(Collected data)
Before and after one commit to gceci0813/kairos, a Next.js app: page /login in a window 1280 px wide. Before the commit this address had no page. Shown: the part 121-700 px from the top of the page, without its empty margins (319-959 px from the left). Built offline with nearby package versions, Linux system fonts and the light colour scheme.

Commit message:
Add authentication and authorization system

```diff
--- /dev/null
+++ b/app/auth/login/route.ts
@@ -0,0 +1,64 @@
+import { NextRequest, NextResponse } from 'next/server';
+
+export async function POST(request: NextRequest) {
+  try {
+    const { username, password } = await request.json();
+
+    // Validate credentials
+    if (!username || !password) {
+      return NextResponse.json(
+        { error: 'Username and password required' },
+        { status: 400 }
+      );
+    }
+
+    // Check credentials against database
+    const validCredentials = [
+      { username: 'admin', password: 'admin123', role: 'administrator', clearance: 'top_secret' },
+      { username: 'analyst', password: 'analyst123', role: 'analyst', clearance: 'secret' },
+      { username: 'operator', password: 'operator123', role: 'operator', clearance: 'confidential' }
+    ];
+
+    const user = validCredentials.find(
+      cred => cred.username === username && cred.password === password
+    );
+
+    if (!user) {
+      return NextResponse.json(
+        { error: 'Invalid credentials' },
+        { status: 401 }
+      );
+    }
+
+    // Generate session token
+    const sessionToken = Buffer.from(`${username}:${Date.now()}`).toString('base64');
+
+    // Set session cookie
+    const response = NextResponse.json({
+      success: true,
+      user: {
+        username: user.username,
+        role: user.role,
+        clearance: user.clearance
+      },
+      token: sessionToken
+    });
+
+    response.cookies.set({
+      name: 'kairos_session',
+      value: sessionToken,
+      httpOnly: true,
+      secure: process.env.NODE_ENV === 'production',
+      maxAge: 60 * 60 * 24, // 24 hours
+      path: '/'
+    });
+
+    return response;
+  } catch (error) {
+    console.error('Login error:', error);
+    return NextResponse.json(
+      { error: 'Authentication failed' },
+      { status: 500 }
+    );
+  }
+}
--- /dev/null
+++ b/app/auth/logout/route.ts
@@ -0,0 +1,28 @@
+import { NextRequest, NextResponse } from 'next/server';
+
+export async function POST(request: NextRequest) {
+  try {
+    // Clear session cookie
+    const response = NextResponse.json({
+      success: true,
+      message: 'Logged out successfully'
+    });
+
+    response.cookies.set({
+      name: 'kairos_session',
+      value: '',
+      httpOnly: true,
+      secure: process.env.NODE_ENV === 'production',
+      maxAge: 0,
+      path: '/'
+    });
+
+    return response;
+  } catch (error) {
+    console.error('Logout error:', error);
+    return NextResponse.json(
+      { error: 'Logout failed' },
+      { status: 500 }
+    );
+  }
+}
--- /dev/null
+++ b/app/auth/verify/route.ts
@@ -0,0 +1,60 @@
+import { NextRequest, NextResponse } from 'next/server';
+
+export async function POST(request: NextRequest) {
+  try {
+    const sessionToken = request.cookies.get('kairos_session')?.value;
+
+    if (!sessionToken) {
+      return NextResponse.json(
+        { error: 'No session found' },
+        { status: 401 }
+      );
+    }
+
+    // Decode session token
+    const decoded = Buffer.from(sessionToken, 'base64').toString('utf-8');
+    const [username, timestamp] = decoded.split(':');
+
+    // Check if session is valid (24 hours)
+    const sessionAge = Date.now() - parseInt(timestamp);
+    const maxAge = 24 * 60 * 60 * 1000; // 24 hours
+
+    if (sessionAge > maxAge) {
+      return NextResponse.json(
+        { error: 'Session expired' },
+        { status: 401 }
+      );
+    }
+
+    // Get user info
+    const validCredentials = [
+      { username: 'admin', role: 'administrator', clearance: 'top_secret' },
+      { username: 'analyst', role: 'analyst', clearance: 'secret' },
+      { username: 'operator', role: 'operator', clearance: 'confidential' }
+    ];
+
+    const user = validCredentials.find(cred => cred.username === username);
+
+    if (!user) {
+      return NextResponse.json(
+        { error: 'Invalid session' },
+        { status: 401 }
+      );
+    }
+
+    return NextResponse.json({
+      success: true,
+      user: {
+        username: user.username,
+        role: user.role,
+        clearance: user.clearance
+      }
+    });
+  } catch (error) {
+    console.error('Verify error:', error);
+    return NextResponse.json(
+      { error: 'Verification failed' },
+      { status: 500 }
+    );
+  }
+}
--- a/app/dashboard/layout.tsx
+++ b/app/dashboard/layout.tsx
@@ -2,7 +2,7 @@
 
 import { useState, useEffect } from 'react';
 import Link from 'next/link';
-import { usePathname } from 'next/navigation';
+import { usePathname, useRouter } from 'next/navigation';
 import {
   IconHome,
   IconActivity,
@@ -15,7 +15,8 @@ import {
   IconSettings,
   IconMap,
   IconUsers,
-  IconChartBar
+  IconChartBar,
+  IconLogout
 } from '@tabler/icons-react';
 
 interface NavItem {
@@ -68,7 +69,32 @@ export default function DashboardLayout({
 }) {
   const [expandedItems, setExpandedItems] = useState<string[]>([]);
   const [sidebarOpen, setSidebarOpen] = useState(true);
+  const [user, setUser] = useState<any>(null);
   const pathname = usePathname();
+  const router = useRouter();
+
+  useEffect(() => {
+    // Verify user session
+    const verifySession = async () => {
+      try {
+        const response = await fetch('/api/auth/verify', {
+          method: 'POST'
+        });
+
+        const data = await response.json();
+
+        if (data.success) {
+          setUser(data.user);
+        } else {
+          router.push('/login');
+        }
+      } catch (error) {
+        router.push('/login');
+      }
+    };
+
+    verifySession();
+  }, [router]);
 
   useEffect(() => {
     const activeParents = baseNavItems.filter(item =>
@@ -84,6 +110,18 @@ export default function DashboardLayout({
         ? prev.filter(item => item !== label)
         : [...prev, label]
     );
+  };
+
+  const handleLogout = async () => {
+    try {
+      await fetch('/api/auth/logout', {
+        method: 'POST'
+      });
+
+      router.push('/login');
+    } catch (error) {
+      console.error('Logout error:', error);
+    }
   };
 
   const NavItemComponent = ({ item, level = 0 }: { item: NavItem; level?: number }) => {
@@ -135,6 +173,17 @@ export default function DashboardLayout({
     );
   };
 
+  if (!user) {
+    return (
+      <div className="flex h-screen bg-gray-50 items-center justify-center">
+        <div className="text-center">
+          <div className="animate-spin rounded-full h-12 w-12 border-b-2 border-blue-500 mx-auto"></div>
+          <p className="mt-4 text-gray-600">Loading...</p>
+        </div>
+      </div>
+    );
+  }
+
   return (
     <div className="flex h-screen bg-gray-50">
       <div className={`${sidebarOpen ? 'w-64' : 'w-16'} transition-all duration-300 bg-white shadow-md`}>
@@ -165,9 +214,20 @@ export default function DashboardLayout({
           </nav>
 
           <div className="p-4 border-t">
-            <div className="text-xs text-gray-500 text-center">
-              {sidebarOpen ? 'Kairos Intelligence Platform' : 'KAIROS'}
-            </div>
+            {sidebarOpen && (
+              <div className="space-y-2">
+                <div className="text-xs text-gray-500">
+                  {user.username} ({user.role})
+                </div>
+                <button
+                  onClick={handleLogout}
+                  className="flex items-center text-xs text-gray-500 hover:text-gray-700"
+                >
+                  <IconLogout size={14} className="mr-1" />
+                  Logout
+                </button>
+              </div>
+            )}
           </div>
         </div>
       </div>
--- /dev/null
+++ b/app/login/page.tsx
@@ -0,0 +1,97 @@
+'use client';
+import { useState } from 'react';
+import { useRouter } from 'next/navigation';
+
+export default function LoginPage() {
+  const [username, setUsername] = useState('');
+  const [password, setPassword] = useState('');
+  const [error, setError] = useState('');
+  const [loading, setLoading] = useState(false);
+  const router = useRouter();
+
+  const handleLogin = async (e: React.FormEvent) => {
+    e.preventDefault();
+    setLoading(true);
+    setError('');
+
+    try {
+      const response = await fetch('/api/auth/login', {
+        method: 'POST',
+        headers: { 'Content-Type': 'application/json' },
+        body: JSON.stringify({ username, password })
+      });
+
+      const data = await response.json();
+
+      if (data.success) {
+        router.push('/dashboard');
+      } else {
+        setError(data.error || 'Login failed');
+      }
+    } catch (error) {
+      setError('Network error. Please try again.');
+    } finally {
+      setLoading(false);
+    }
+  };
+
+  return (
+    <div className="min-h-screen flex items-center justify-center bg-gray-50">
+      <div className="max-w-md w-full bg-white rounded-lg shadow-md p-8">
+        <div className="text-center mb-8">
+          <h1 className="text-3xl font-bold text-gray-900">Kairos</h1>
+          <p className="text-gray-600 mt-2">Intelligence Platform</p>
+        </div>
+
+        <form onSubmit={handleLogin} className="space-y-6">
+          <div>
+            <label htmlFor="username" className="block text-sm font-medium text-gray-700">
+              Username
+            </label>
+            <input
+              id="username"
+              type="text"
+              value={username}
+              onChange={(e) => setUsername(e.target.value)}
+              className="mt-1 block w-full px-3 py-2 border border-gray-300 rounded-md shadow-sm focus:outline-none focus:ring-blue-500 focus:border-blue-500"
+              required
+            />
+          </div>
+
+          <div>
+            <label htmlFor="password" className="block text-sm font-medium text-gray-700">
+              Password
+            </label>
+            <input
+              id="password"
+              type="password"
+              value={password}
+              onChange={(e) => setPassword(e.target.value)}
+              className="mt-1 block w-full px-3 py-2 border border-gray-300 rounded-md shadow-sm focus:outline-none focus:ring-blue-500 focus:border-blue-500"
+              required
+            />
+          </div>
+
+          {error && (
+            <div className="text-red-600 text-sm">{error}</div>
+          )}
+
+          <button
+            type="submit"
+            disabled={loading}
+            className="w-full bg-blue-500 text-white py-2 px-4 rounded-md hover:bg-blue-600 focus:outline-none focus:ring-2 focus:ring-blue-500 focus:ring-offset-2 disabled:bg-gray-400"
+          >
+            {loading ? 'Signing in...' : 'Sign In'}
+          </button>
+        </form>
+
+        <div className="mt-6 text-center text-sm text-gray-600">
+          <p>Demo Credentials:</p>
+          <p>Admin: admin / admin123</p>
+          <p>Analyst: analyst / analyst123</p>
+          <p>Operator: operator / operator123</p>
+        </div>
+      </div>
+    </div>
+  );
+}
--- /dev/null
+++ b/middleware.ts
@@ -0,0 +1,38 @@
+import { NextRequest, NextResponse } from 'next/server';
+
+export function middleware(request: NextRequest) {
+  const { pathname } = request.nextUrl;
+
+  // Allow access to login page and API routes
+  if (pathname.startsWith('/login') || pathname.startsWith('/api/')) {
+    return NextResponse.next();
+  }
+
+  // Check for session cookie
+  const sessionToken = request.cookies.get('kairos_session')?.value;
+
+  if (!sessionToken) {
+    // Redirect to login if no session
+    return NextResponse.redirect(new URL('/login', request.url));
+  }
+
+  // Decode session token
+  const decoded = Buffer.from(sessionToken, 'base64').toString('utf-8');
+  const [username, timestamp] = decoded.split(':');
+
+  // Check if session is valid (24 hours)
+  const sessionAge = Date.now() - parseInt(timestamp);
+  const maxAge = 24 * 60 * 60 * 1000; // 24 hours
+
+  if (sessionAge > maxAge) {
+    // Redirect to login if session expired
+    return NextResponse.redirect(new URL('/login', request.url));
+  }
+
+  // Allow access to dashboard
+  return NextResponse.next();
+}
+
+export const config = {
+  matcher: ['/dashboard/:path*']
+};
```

Activity: For the string "navigation", work out how many lines of the entries contain it and reply with that number alone.

Task solution: 3